The entries below are to be restated exactly, and their images are to be omitted.
== Exercise material ==
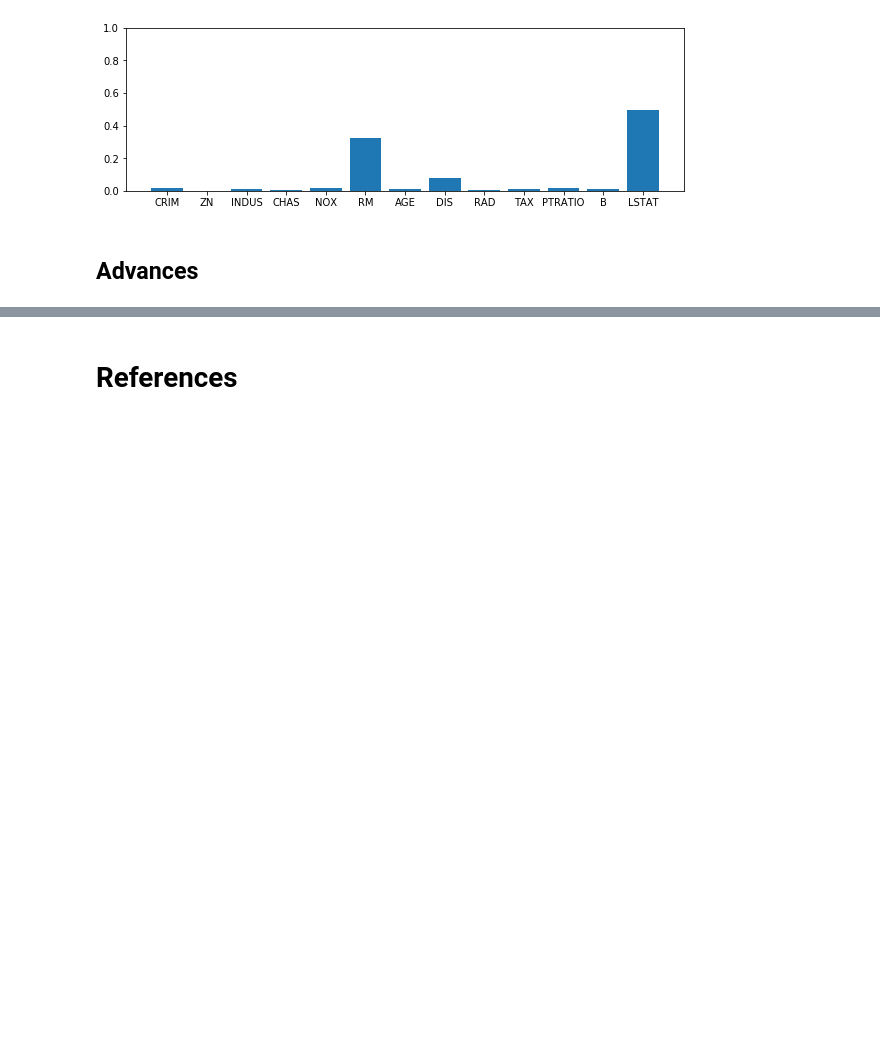
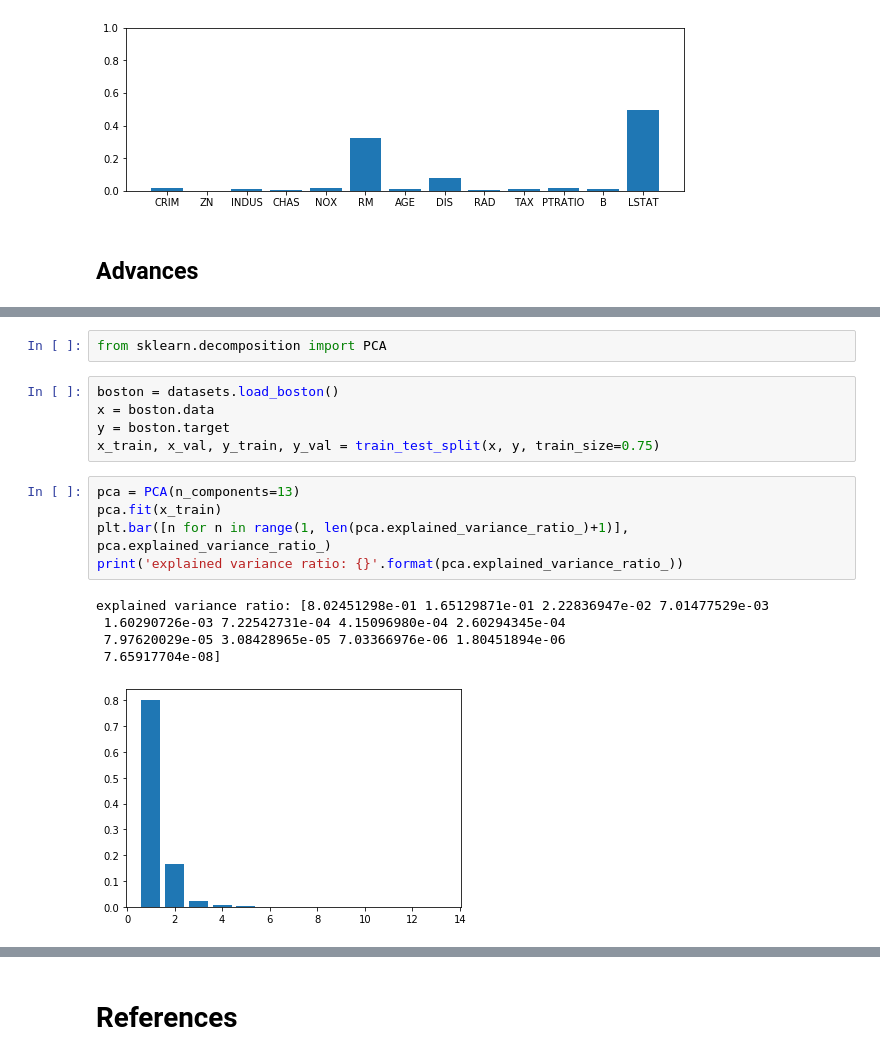
Before and after one commit to ryotayashima/DT, a Jupyter notebook: RandomForest.ipynb, the cells around one changed output, grey strips where cells are left out. Saved outputs shown, nothing was run; the diff lists cells and outputs as text; blank space fills up the shorter version.

```diff
--- a/RandomForest.ipynb
+++ b/RandomForest.ipynb
@@ -75,0 +86,18 @@ plt.show()
+# %%
+from sklearn.decomposition import PCA
+# %%
+boston = datasets.load_boston()
+x = boston.data
+y = boston.target
+x_train, x_val, y_train, y_val = train_test_split(x, y, train_size=0.75)
+# %%
+pca = PCA(n_components=13)
+pca.fit(x_train)
+plt.bar([n for n in range(1, len(pca.explained_variance_ratio_)+1)], pca.explained_variance_ratio_)
+print('explained variance ratio: {}'.format(pca.explained_variance_ratio_))
+# %% [output]
+explained variance ratio: [8.02451298e-01 1.65129871e-01 2.22836947e-02 7.01477529e-03
+ 1.60290726e-03 7.22542731e-04 4.15096980e-04 2.60294345e-04
+ 7.97620029e-05 3.08428965e-05 7.03366976e-06 1.80451894e-06
+ 7.65917704e-08]
+[figure, added]
```
Also changed, not shown: parts of 15 cells of this notebook.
===
» **Solution for this task**:
Before and after one commit to ryotayashima/DT, a Jupyter notebook: RandomForest.ipynb, the cells around one changed output, grey strips where cells are left out. Saved outputs shown, nothing was run; the diff lists cells and outputs as text; blank space fills up the shorter version.

```diff
--- a/RandomForest.ipynb
+++ b/RandomForest.ipynb
@@ -75,0 +86,18 @@ plt.show()
+# %%
+from sklearn.decomposition import PCA
+# %%
+boston = datasets.load_boston()
+x = boston.data
+y = boston.target
+x_train, x_val, y_train, y_val = train_test_split(x, y, train_size=0.75)
+# %%
+pca = PCA(n_components=13)
+pca.fit(x_train)
+plt.bar([n for n in range(1, len(pca.explained_variance_ratio_)+1)], pca.explained_variance_ratio_)
+print('explained variance ratio: {}'.format(pca.explained_variance_ratio_))
+# %% [output]
+explained variance ratio: [8.02451298e-01 1.65129871e-01 2.22836947e-02 7.01477529e-03
+ 1.60290726e-03 7.22542731e-04 4.15096980e-04 2.60294345e-04
+ 7.97620029e-05 3.08428965e-05 7.03366976e-06 1.80451894e-06
+ 7.65917704e-08]
+[figure, added]
```
Also changed, not shown: parts of 15 cells of this notebook.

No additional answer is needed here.